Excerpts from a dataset
<<<<

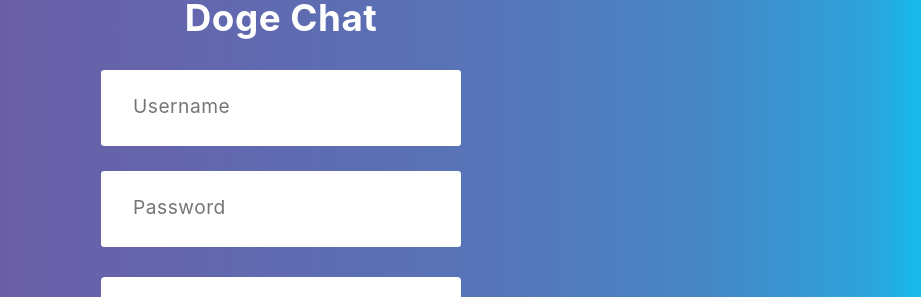
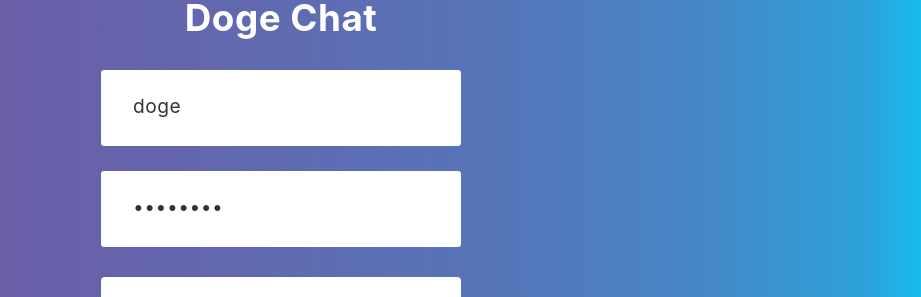
Before and after one commit to biswanathTewari/doge-chat, a React (Create React App) app: page / in a window 1280 px wide. Shown: the part 229-526 px from the top of the page, without its empty margins (359-1280 px from the left). Built offline with nearby package versions, Linux system fonts and the light colour scheme.

Commit message:
fix - auto scroll 3 , default user

```diff
--- a/src/components/ChatFeed.jsx
+++ b/src/components/ChatFeed.jsx
@@ -15,7 +15,8 @@ const ChatFeed = (props) => {
 
 	useEffect(() => {
 		//* scrolling to the bottom
-		dummyRef.current.scrollIntoView({ behavior: "smooth" });
+		dummyRef.current &&
+			dummyRef.current.scrollIntoView({ behavior: "smooth" });
 	}, [messages]);
 
 	const renderReadReceipts = (message, isMyMessage) => {
--- a/src/components/LoginForm.jsx
+++ b/src/components/LoginForm.jsx
@@ -2,8 +2,8 @@ import axios from "axios";
 import React, { useState } from "react";
 
 const LoginForm = () => {
-	const [username, setUsername] = useState("");
-	const [password, setPassword] = useState("");
+	const [username, setUsername] = useState("doge");
+	const [password, setPassword] = useState("dogechat");
 	const [error, setError] = useState("");
 
 	const handleSubmit = async (e) => {
```
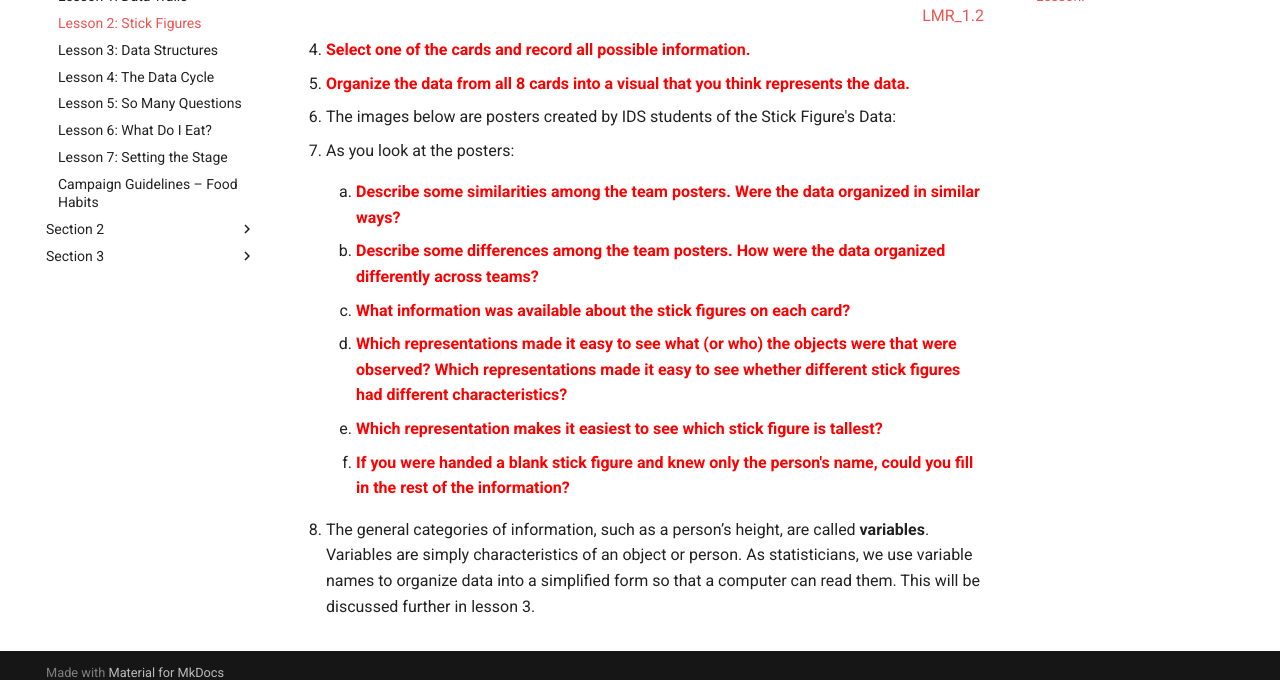
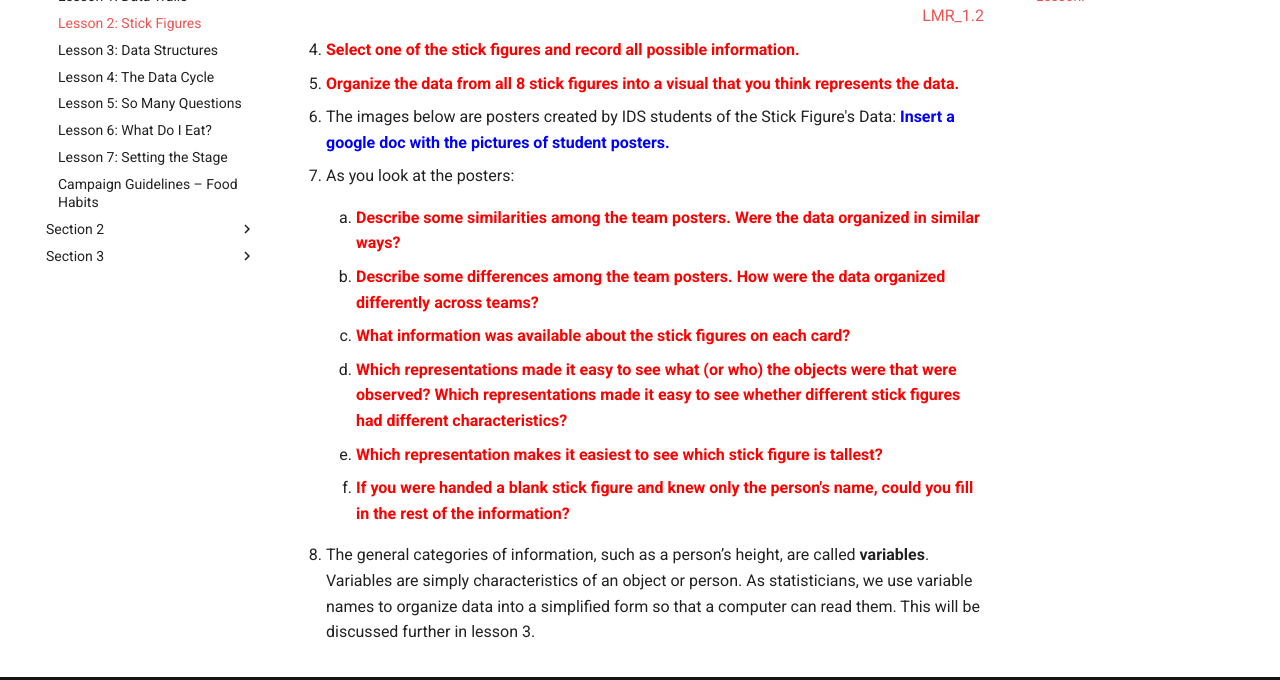
Before and after one commit to ThinkDataEd/student, an MkDocs documentation site: the page built from docs/unit1/lesson2.md, in a window 1280 px wide and 900 px high, scrolled down 1179 px, cut to the strip 220-900 px from the top of the window. Built offline with MkDocs 1.6.1 and Material for MkDocs 9.7.7, drawn with Linux system fonts in a browser that asks for light colours.

Commit message:
Blue comments
Indicated where resources still need to be made.

```diff
--- a/docs/unit1/lesson2.md
+++ b/docs/unit1/lesson2.md
@@ -32,11 +32,12 @@ choose.
      <div align="right"><iframe src="https://docs.google.com/viewerng/viewer?url=https://curriculum.idsucla.org/IDS_Curriculum_v_5.0_preview/2_IDS_LMRs_v_5.0/IDS_LMR_Unit 1_v_5.0/LMR_1.2_Stick Figures.pdf&embedded=true" style=" width:420px;height:400px;" frameborder="0"></iframe><br>[LMR_1.2](../IDS_Curriculum_v_5.0/2_IDS_LMRs_v_5.0/IDS_LMR_Unit 1_v_5.0/LMR_1.2_Stick Figures.pdf)</div>
 
 
-4. <strong style="color: red;">Select one of the cards and record all possible information.</strong>
+4. <strong style="color: red;">Select one of the stick figures and record all possible information.</strong>
 
-5. <strong style="color: red;">Organize the data from all 8 cards into a visual that you think represents the data.</strong>
+5. <strong style="color: red;">Organize the data from all 8 stick figures into a visual that you think represents the data.</strong>
 
 6. The images below are posters created by IDS students of the Stick Figure's Data:
+<strong style="color: blue;">Insert a google doc with the pictures of student posters.</strong>
 
 7. As you look at the posters:
 
```
Also changed, not shown: docs/unit1/lesson3.md (+1 -1 lines), docs/unit1/lesson4.md (+2 -0 lines), docs/unit1/lesson5.md (+2 -1 lines).
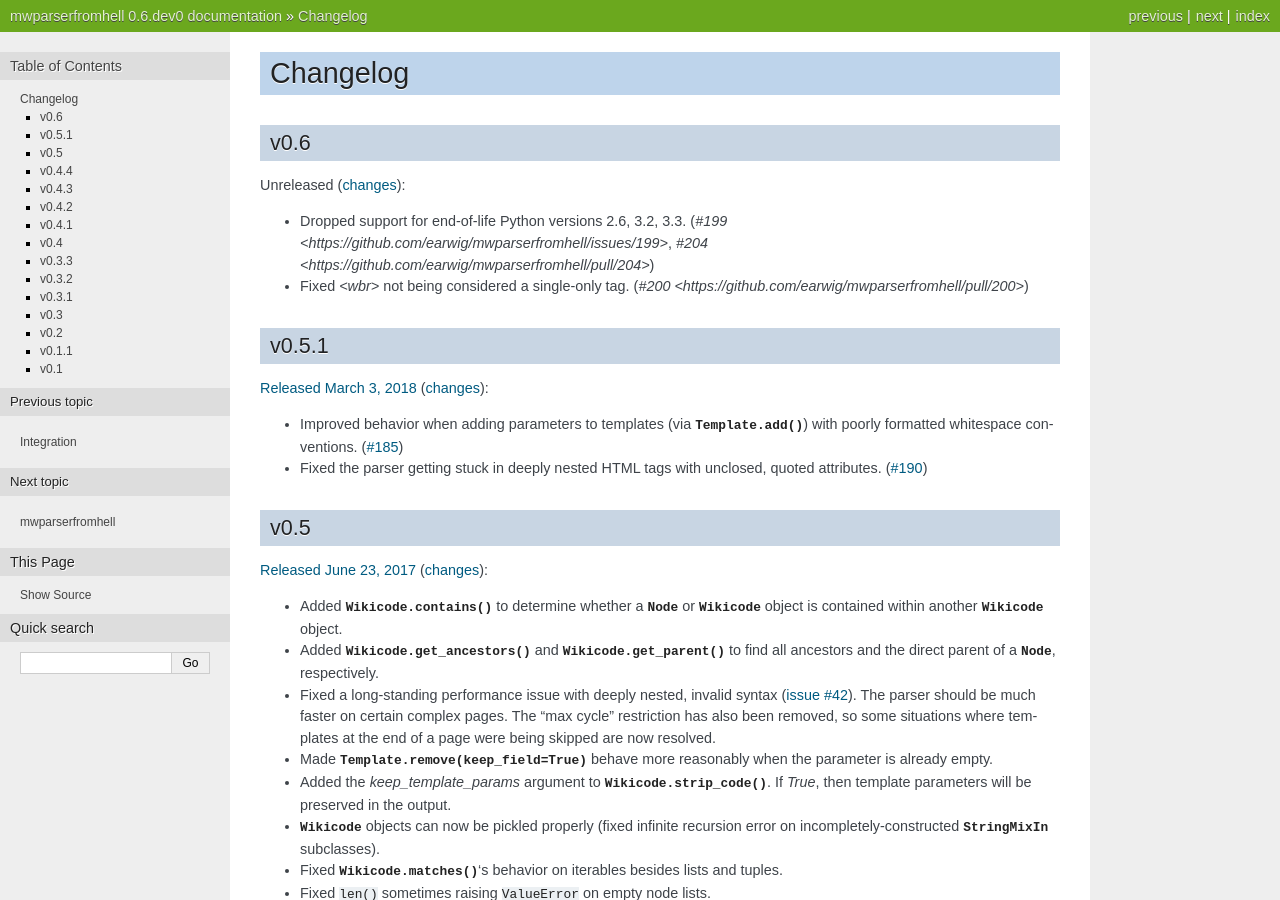
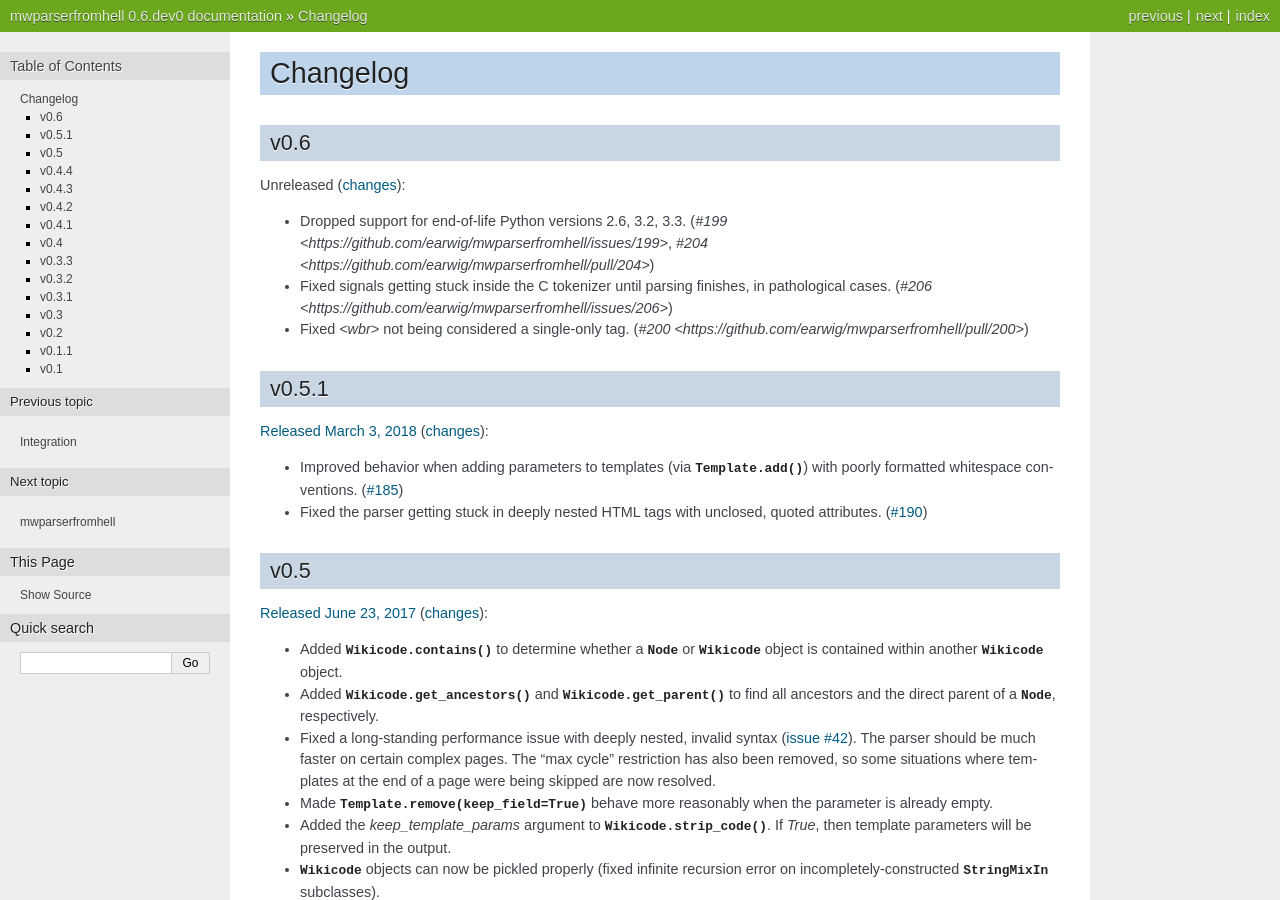
Before and after one commit to earwig/mwparserfromhell, a Sphinx documentation site: the page built from docs/changelog.rst, in a window 1280 px wide and 900 px high. Built offline with Sphinx 7.4.7, drawn with Linux system fonts in a browser that asks for light colours.

Commit message:
Fix signals getting stuck inside the C tokenizer (#206)

```diff
--- a/docs/changelog.rst
+++ b/docs/changelog.rst
@@ -10,6 +10,9 @@ Unreleased
 - Dropped support for end-of-life Python versions 2.6, 3.2, 3.3.
   (`#199 <https://github.com/earwig/mwparserfromhell/issues/199>`,
   `#204 <https://github.com/earwig/mwparserfromhell/pull/204>`)
+- Fixed signals getting stuck inside the C tokenizer until parsing finishes,
+  in pathological cases.
+  (`#206 <https://github.com/earwig/mwparserfromhell/issues/206>`)
 - Fixed `<wbr>` not being considered a single-only tag.
   (`#200 <https://github.com/earwig/mwparserfromhell/pull/200>`)
 
```
Also changed, not shown: 2 other files.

>>>>

:: TASK DESCRIPTION ::
Go through the entries above and report each line with the string "posters" in it.

:: YOUR SOLUTION ::
 6. The images below are posters created by IDS students of the Stick Figure's Data:
+<strong style="color: blue;">Insert a google doc with the pictures of student posters.</strong>
 7. As you look at the posters:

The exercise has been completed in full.